Value Screen Notes

The ratio columns display quintile scores and not the ratio itself. A 5 represents the 20% of stocks with the lowest ratios. A Score of 1 is given to the 20% of stocks with the highest ratios. Stocks with negative ratios are given a score of 0.

However, yield is the exception. It has the same quintile score as the P/D column. That is, high yield scores are given to stocks with high yields. Low yield scores are given to stocks with low yields. A 0 yield score is given to stocks that don't pay dividends.

Generally speaking, stocks with high quintile scores represent better values.

P/E = Price to Earnings Ratio Quintile
P/B = Price to Book Value Ratio Quintile
P/S = Price to Sales Ratio Quintile
P/C = Price to Cash Flow Ratio Quintile
P/D = Price to Dividend Ratio Quintile
Yield = Dividend Yield Quintile
G\$ = square root of (22.5 * EPS * BPS)
dG\$ = 100% * (G\$ - Price)/Price
VR = P/E Ratio divided by Dividend Yield

where

EPS = Earnings per share
BPS = Book Value per share

G\$ and dG\$

Benjamin Graham demanded that his defensive stocks have a combined P/E times P/B ratio of less than 22.5. The G\$ represents the price at which a stock would have a P/E times P/B equal to 22.5. As a result, a price less than the G\$ would represent a relatively good value.

The dG\$ is the percentage amount that a stock would have to rise by to hit the G\$. All else being equal, a higher dG\$ is better.

A word of caution

The value screens are provided for informational purposes only.

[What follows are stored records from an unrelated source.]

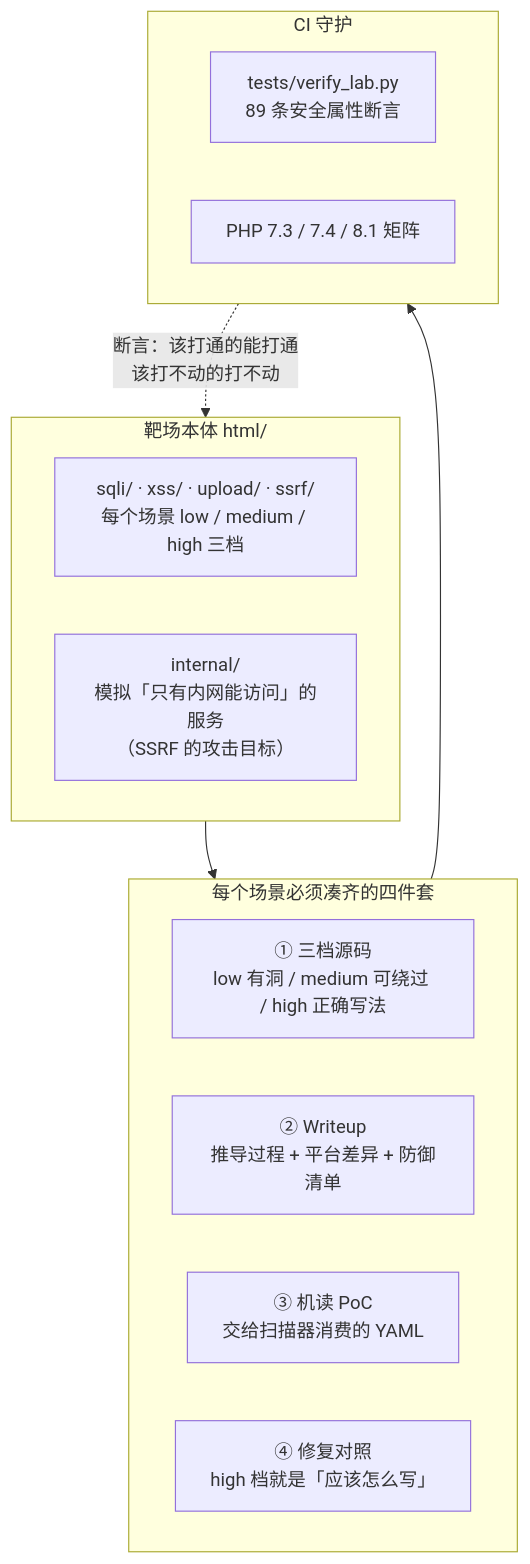
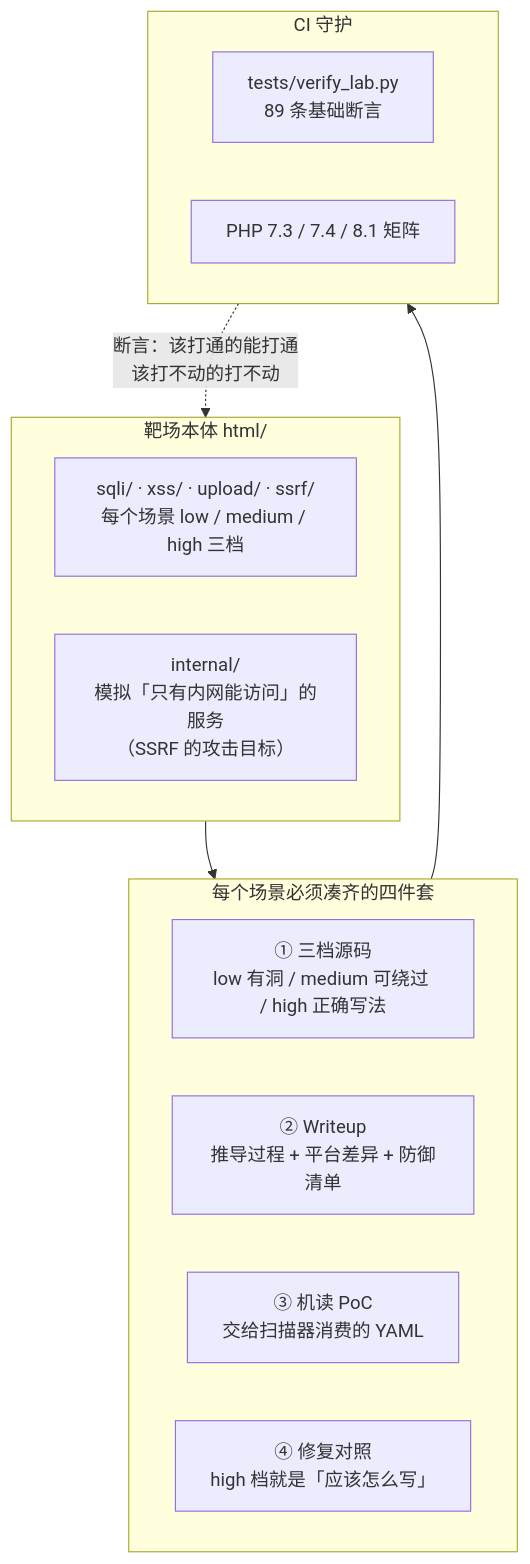
Before and after one commit to hediwen831-star/vulnlab: the diagram in README.md, drawn with Mermaid. The commit also changed other lines of this file and 35 other files, not shown here.

````diff
--- a/README.md
+++ b/README.md
@@ -94,24 +94,24 @@
 ```mermaid
 flowchart TB
     subgraph LAB["靶场本体 html/"]
         L1["sqli/ · xss/ · upload/ · ssrf/<br/>每个场景 low / medium / high 三档"]
         L2["internal/<br/>模拟「只有内网能访问」的服务<br/>（SSRF 的攻击目标）"]
     end
 
     subgraph SET["每个场景必须凑齐的四件套"]
         direction LR
         A1["① 三档源码<br/>low 有洞 / medium 可绕过 / high 正确写法"]
         A2["② Writeup<br/>推导过程 + 平台差异 + 防御清单"]
         A3["③ 机读 PoC<br/>交给扫描器消费的 YAML"]
         A4["④ 修复对照<br/>high 档就是「应该怎么写」"]
     end
 
     subgraph CI["CI 守护"]
-        C1["tests/verify_lab.py<br/>89 条安全属性断言"]
+        C1["tests/verify_lab.py<br/>89 条基础断言"]
         C2["PHP 7.3 / 7.4 / 8.1 矩阵"]
     end
 
     LAB --> SET
     SET --> CI
     CI -. "断言：该打通的能打通<br/>该打不动的打不动" .-> LAB
 ```
````
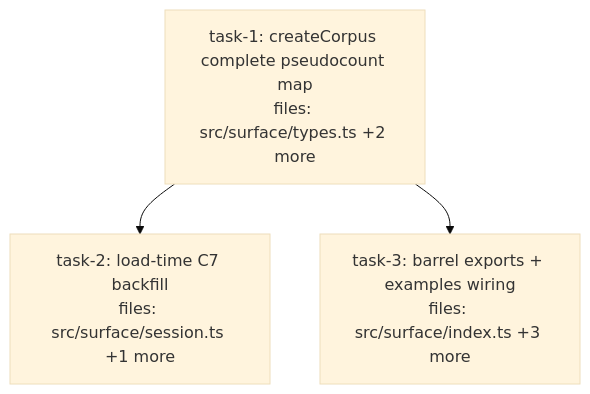
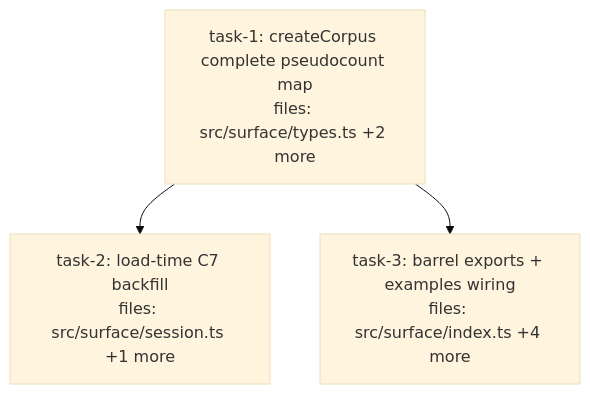
The diagram in docs/superpowers/plans/2026-06-07-c7-scalar-pseudocount-dag.md (BrettNye/Mneme), drawn with Mermaid (base theme) before and after one commit. The commit also changed other lines of this file and 1 other file, not shown here.

````diff
--- a/docs/superpowers/plans/2026-06-07-c7-scalar-pseudocount-dag.md
+++ b/docs/superpowers/plans/2026-06-07-c7-scalar-pseudocount-dag.md
@@ -6,14 +6,14 @@
 ```mermaid
 flowchart TD
     task-1["task-1: createCorpus complete pseudocount map<br/>files: src/surface/types.ts +2 more"]
     task-2["task-2: load-time C7 backfill<br/>files: src/surface/session.ts +1 more"]
-    task-3["task-3: barrel exports + examples wiring<br/>files: src/surface/index.ts +3 more"]
+    task-3["task-3: barrel exports + examples wiring<br/>files: src/surface/index.ts +4 more"]
     task-1 --> task-2
     task-1 --> task-3
 
     classDef done fill:#90ee90,stroke:#333
     classDef ready fill:#fffacd,stroke:#333
     classDef running fill:#87ceeb,stroke:#333
     classDef failed fill:#ffb6c1,stroke:#333
     classDef skipped fill:#d3d3d3,stroke:#333,stroke-dasharray: 5 5
 ```
````
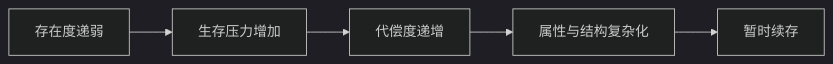
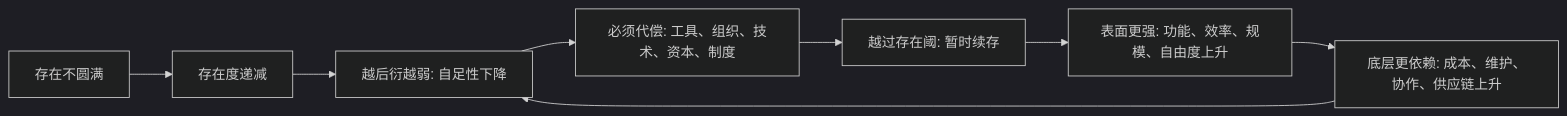
Before and after one commit to digoal/blog: the diagram in 202605/20260518_49.md, drawn with Mermaid (dark theme). The commit also changed other lines of this file and 16 other files, not shown here.

````diff
--- a/202605/20260518_49.md
+++ b/202605/20260518_49.md
@@ -22,7 +22,10 @@
 ```mermaid
 flowchart LR
-  A["存在度递弱"] --> B["生存压力增加"]
-  B --> C["代偿度递增"]
-  C --> D["属性与结构复杂化"]
-  D --> E["暂时续存"]
+  A["存在不圆满"] --> B["存在度递减"]
+  B --> C["越后衍越弱: 自足性下降"]
+  C --> D["必须代偿: 工具、组织、技术、资本、制度"]
+  D --> E["越过存在阈: 暂时续存"]
+  E --> F["表面更强: 功能、效率、规模、自由度上升"]
+  F --> G["底层更依赖: 成本、维护、协作、供应链上升"]
+  G --> C
 ```
````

They are not intended to represent recommendations or financial advice. Be sure to do your own due diligence. Consult with your investment advisor before making any changes to your portfolio.